The function and structure of the human complement protease, MASP-3
2017-02-27T23:42:46Z (GMT) by

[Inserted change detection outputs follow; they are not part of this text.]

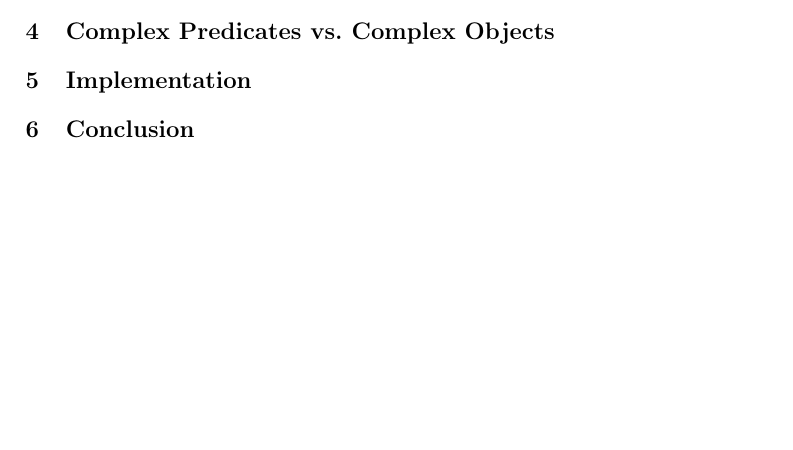
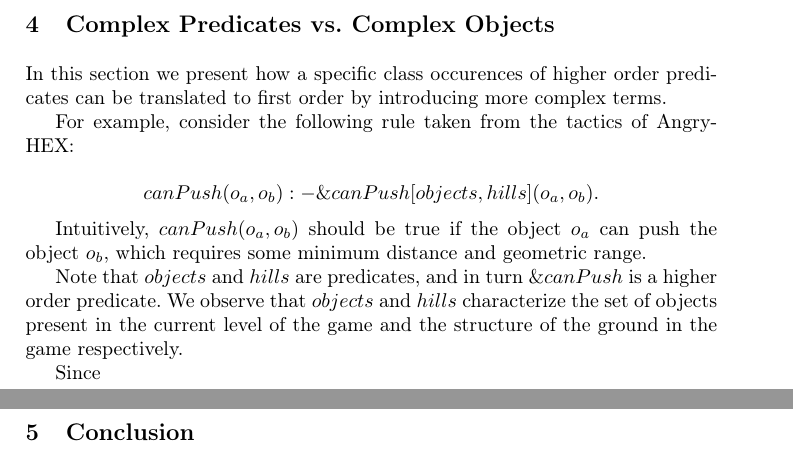
Before and after one commit to lorenzleutgeb/angry, a LaTeX paper (angry.tex, which reads conclusion.tex, main.tex): part of the page before the commit and two parts of pages 7 and 8 of 9 after it, the two joined at a grey line, cut so that both start at the same text, the shorter picture padded with empty space. Compiled offline with pdfLaTeX.

Commit message:
Integrate various .tex files

```diff
--- a/angry.tex
+++ b/angry.tex
@@ -14,6 +14,7 @@
 \usepackage[T1]{fontenc}
 
 \usepackage{hyperref}
+\usepackage{graphicx}
 
 % Needs splncs03.bst via Springer
 \bibliographystyle{splncs03}
--- /dev/null
+++ b/conclusion.tex
@@ -0,0 +1,2 @@
+\section{Conclusion}
+\label{sec:conc}
--- /dev/null
+++ b/main.tex
@@ -0,0 +1,19 @@
+\section{Complex Predicates~vs.~Complex Objects}
+\label{sec:main}
+
+In this section we present how a specific class occurences of higher order predicates can be translated to first order by introducing more complex terms.
+
+For example, consider the following rule taken from the tactics of \ah:
+
+% https://github.com/DeMaCS-UNICAL/Angry-HEX/blob/4ea72273518dfde6240ece9dadea927fd1b79c3c/dlv/tactic.dlv#L133
+
+$$ canPush(o_a,o_b) :- \&canPush[objects,hills](o_a,o_b). $$
+
+Intuitively, $canPush(o_a, o_b)$ should be true if the object $o_a$ can push the object $o_b$, which requires some minimum distance and geometric range.
+
+Note that $objects$ and $hills$ are predicates, and in turn $\&canPush$ is a higher order predicate. We observe that $objects$ and $hills$ characterize the set of objects present in the current level of the game and the structure of the ground in the game respectively.
+
+Since
+
+% How did we come up with the translation? Discovery of the translation.
+% End to end example of translation for a predicate in \ah
```
Also changed, not shown: agent.tex (added, +3 -0 lines), implementation.tex (added, +2 -0 lines), introduction.tex (+2 -1 lines), preliminaries.tex (+4 -2 lines), angry.tex (34 more changed lines).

Mannose-binding lectin (MBL)-associated serine proteases (MASPs) activate the lectin pathway of the complement system, an integral part of the human innate immune response. Thus far, three MASP enzymes (MASP-1, -2, and -3) and two non-catalytic derivatives, MAp19 and 44, have been identified. MASP-1, MASP-3 and MAp44 are products of alternative splicing of the same masp-1/3 gene. MASP-1 and MASP-3 enzymes only differ in their C-terminal serine protease domains and thus are identical in their five N-terminal non-catalytic domains. However, the fact that MASP-3 is conserved among all vertebrate species examined, including those in which MASP-1 is not present, indicates that MASP-3 may play a role different to MASP-1 in vertebrate species. MASP-3 is ubiquitously distributed in the human body and exists in human plasma at a relatively high concentration of around 5 μg/ml, while its role in activation of complement is unlikely, since it does not cleave complement components C2, C3 and C4, and it is not inhibited by C1-inhibitor. Recent genetic studies have identified a critical correlation between genetic defects of MASP-3 and an autosomal recessive disorder, the Carnevale, Mingarelli, Malpuech and Michels (3MC) syndrome, indicating a possible role of MASP-3 in embryonic development. However, knowledge of the structure and function of MASP-3 was modest at the outset of this study. MASP-3 is secreted as a single-chain zymogen and is activated by cleavage at the specific R449-I450 activation bond. The lack of knowledge of the enzyme responsible for activation of MASP-3 has cast a great level of uncertainty on previous studies using active MASP-3. This study provides the first demonstration that MASP-2, not MASP-1, activates MASP-3. However, the presence of the R454 N455 peptide bond near the activation bond limits the specificity of this activation. Further, data derived here also first identified a specific in vitro activation of MASP-3 by the human proprotein convertase enzymes, furin and PACE4, which specifically cleave after dibasic residues, present in the activation site of MASP-3. However, the slow rate of cleavage indicates that the conditions of such activation need to be optimized. In order to achieve efficient activation of MASP-3, two MASP-3 mutant proteins, M3EEKQ and M3Q, were constructed, both of which contain sequences N terminal to the activation bond of the classical complement pathway serine protease homologue, C1s, which is specifically activated by C1r. Both M3EEKQ and M3Q were activated effectively and uniformly by recombinant C1r. The active forms of MASP-3 mutants consist of a serine protease domain identical to that of wild type MASP-3. Further, the substrate specificity of MASP-3 was characterized using combinational peptidyl substrate libraries, showing that MASP-3 most prefers the sequences GRIF/GRIY for cleavage, with specificity for R/K residues at the P1 position. The fluorescence-quenched tripeptide substrate, RIF, was found to be 20-fold more effectively cleaved by MASP-3 than the AMC substrate, VPR, which was previously claimed to be among the best substrates for MASP-3. The present study of the 3MC syndrome-associated MASP-3 G666E and G687R mutants revealed that the active forms of these two mutants fail to cleave any of the substrates tested, including the optimal substrate, RIF. This data is therefore the first piece of evidence that conclusively shows that the 3MC syndrome is always related to a lack of MASP 3 activity. Solution of the three-dimensional structure of the zymogen form of the G666E mutant of MASP-3 to 2.6 Å shows that the mutation most likely results in an aberrant ionic bonding in the active site of the enzyme that is unlikely to be altered upon activation of MASP-3, thus providing the first insight into the mechanism whereby the mutation causes enzyme inactivation. As a summary, by identifying the enzyme candidates responsible for activation of MASP-3, developing MASP-3 mutants that can be efficiently activated, identifying the optimal substrate for cleavage by MASP-3, solving the first structure of a 3MC syndrome-associated MASP-3 mutant and illustrating the molecular basis of the inactivation of this mutant, the present study has contributed strongly to knowledge about MASP-3, which had previously been very little characterized. These findings also provide a strong background for further study of the enzyme.